“In order for our courts to operate effectively, the judges of the court, the court officials, have to rely on the honesty and integrity of the lawyers that appear before them,” says Conway, with McCarthy Tétrault LLP. For a lawyer, reputation “affects everything in professional life.”
But unlike the legal origin of Hill’s case, it was Riddell’s political sideline that came to endanger his reputation as a lawyer.
Under extreme pressure from Harper’s top aides and election organizers, he agreed on the eve of the campaign for the January 2006 federal election to abandon his nomination bid in Ottawa South. Harper and his campaign director, Doug Finley, wanted a candidate who would boost Conservative fortunes across Canada: Allan Cutler, the former public servant who confronted managers internally over suspicious public works contracts that eventually led to the Liberal sponsorship scandal.

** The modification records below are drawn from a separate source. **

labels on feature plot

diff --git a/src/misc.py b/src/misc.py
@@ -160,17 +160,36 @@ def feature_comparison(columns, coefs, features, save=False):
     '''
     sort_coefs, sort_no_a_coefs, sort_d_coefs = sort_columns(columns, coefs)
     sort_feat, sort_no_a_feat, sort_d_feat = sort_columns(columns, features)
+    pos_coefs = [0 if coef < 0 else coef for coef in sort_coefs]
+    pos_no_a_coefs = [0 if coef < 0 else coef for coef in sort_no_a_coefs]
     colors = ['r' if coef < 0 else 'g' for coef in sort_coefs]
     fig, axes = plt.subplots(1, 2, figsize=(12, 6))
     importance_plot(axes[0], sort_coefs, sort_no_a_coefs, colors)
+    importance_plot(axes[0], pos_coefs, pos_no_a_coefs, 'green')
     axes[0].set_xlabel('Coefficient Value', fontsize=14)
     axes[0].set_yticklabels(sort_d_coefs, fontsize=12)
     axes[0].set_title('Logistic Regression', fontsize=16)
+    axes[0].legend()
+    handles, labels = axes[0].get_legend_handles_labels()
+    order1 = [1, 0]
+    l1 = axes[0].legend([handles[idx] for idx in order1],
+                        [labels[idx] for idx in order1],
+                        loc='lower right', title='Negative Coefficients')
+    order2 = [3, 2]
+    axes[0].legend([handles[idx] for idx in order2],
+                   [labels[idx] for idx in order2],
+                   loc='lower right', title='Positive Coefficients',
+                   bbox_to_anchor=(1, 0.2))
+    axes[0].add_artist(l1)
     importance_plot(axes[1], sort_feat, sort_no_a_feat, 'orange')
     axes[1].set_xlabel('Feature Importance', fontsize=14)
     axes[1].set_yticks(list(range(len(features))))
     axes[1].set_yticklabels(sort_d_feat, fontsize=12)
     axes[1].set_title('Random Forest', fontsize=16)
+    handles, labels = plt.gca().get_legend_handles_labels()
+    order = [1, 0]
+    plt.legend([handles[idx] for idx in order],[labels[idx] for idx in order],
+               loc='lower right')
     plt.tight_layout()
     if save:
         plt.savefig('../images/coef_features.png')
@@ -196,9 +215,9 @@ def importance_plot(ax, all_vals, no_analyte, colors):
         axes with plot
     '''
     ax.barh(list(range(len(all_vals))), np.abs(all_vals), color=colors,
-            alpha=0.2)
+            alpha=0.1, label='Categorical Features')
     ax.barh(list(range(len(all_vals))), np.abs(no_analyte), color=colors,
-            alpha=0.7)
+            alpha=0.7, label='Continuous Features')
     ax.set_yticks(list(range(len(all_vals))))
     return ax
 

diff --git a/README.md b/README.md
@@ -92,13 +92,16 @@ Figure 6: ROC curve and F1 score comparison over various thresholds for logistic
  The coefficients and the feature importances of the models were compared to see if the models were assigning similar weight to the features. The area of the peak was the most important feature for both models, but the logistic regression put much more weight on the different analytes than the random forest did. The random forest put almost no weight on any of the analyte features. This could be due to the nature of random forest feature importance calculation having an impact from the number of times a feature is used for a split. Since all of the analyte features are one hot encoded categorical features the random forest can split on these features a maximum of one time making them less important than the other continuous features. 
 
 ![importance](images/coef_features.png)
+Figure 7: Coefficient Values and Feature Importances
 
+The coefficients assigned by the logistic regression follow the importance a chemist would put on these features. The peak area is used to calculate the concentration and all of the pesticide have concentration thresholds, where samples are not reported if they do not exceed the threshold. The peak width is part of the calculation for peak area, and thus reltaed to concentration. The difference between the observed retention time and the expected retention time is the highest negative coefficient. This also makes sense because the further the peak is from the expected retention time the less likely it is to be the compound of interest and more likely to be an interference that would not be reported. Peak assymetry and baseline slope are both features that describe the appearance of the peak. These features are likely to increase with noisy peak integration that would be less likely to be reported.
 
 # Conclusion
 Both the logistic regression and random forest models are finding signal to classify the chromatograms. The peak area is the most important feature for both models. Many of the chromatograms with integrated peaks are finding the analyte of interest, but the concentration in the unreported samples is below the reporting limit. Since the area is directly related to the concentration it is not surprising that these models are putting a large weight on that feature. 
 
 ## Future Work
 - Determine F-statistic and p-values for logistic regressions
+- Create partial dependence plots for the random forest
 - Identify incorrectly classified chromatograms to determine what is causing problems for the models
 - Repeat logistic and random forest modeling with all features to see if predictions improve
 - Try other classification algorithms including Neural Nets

Riddell, a staunch loyalist in the old Progressive Conservative party, was not popular with members of Harper’s inner circle from the old Reform party network. Organizer Jenni Byrne, who now works in the prime minister’s office, said in an e-mail to Finley that Plett was ready to “yank his membership card” if that was the only way they could get him out of the way. “I would love to make Riddell sweat,” she wrote.
After Riddell finally agreed, in exchange for a party guarantee it would compensate him up to $50,000 for the cost of earlier nomination appeals and expenses, a party official suggested to journalists he had been disqualified by his riding association. In reaction, Riddell publicly disclosed the deal with the party. Harper and Plett denied there was an agreement.
“The innuendo was that he wasn’t telling the truth about a legal agreement he made with the party,” says Conway.
During interminable hearings, Riddell won a related ruling from Superior Court Justice Denis Power that the evidence showed an agreement existed and, even if it included an implicit clause of confidentiality, as the party claimed, Riddell’s public comments about it did not void the agreement, as the party also argued.
For Riddell, Power’s ruling was the turning point in a long fight he thought had been settled several times after the party hierarchy challenged his initial nomination. “What was really key for me was getting the finding from the Ontario Superior Court that there had been an agreement and the crux of that agreement was that I, as the leading contender for the nomination in Ottawa South, agreed to voluntarily step aside in favour of Mr. Cutler,” Riddell tells Law Times. “It was very stressful and it certainly had an impact on my personal life and my work, and my longstanding friendships in the party.”
Despite the ruling, months passed before Riddell and the party and Harper worked out the private settlement.
Houston, who once practiced with both Conway and Riddell at Soloway Wright LLP, could only comment generally about the hazards lawyers face when they take up politics, and the damage it can wreak on reputations. Libel lawyer Richard Dearden took the lead from Houston in the final pre-trial stage, when Harper claimed parliamentary immunity prevented him from being drawn into examinations or court testimony.
“Without question, just speaking very generally, a lawyer’s reputation is something to very closely guard,” said Houston, now with Burke-Robertson LLP. “Unfortunately, what happens once you step into the political ring, allegations are fired back and forth when one is a, quote, politician, who also happens to be a lawyer.”